I took one semester off from my job as a high school English teacher after my son was born. Well, one semester plus summer plus the rest of the quarter that I could not finish when he decided to roll in ten weeks early. I was lucky to have that long stretch to bond with him, to go on those early morning summer walks, to nap next to his crib while he napped, to learn how to care for his special needs and attend his therapy sessions. When he was seven months old I felt comfortable going back to work with his care placed firmly in the hands of grandparents and close friends. I did not regret one moment I was home. Because there was a ticking clock counting down until my return to the work force, every moment mattered more. Those months were an anomaly, a gift. They were one long Sunday afternoon, the last tastes and deep breaths of the weekend before it all begins again.
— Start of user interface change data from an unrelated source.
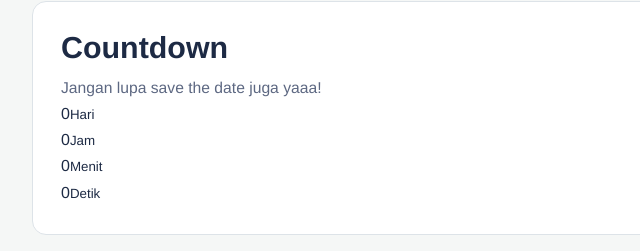
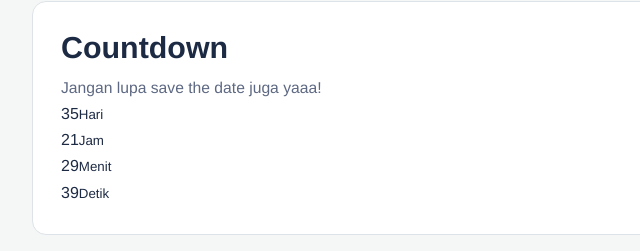
Before and after one commit to rav000/rumahbaru2, a plain HTML site: page index.html in a window 1280 px wide. Shown: the part 1261-1512 px from the top of the page, 112-752 px from the left. Drawn offline with Linux system fonts and the light colour scheme.

Commit message:
fix fungsi

```diff
--- a/index.html
+++ b/index.html
@@ -63,6 +63,6 @@
         </article>
     </main>
     <script src="jses/anim.js"></script>
-    <script src=""></script>
+    <script src="jses/countdown.js"></script>
 </body>
 </html>
```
Then I went back to work and cried…a lot. I cried during faculty meetings and when my mom would call to give me reports on my son’s new moves in physical therapy. I cried when I had to stay late for parent-teacher conferences and missed our few hours together. But over time, as all things go, I transitioned and we began to thrive. We still had our walks, now in the afternoon, and we still had our time, just the two of us before my husband came home. It was workable.
And then I had twins. Talk about a smack to the forehead. It was a whiplash life change. With three kids under three, we would not be able to afford childcare. Suddenly, after navigating and successfully sailing the waters of working mom with a special needs son, I was adrift with three. I said goodbye to teaching and entered the world of the SAHM…an acronym I did not wear well. It was itchy and the wrong shape, like somebody’s borrowed sweater. Suddenly productivity was about all you didn’t do. At first I was confused by the pictures on Facebook of piles of dirty dishes and unwashed laundry and the selfies with toys like mountain peaks in the background. And then I understood: you can either play with your kids because they’re only young once or you can do the laundry and pick up the mess. You can’t do both.
When the kids got a bit older and I began to work from home as a freelance writer, I wasn’t sure what the feeling was, hard like a peach pit just below my sternum, whenever I sat down with my laptop while the kids ran circles around the living room or me. Until I clicked on those Facebook feeds again. My writing was my proverbially pile of laundry and I was getting it done. Which means I wasn’t “mommying” which means I wasn’t doing my other job which means I was succeeding and failing spectacularly at the same time. To win at work was to lose at motherhood. Or so it seemed.
Until one night, not long ago, my daughter crawled up on our bed and squished herself next to me. I was balancing my laptop on my knees and typing out the end to an article that was due the next day. She bent her knees like mine and began whispering to herself. Because kid whispering is actually louder than their normal voice, I stopped typing and asked her what she was up to.
Her response: “I’m making up stories like mommy.”
Mine: “Oh yeah, what’s yours about?”
Her response…a very long tale about the Gruffalo.
It seems I am still mommying. It seems that you can in fact work both jobs, the mom job and the paying one. My kids get me 75% of their waking hours. That’s a pretty good deal if we were negotiating. I do not want the other 25% layered with guilt because I have to work. It shouldn’t be. We can do laundry and dishes and all the other work and still cherish their childhoods. And we can set aside the work and play instead if that’s what our family needs from us in the moment. It’s about balance. And it’s about a continual re-evaluation of your family’s course, to make sure you’re sailing in the right direction. I want my children to respect what I do, not just as their mom, but also as a human with talents to share with the rest of the world. You can’t live an all-or-nothing life as a mom. You just can’t.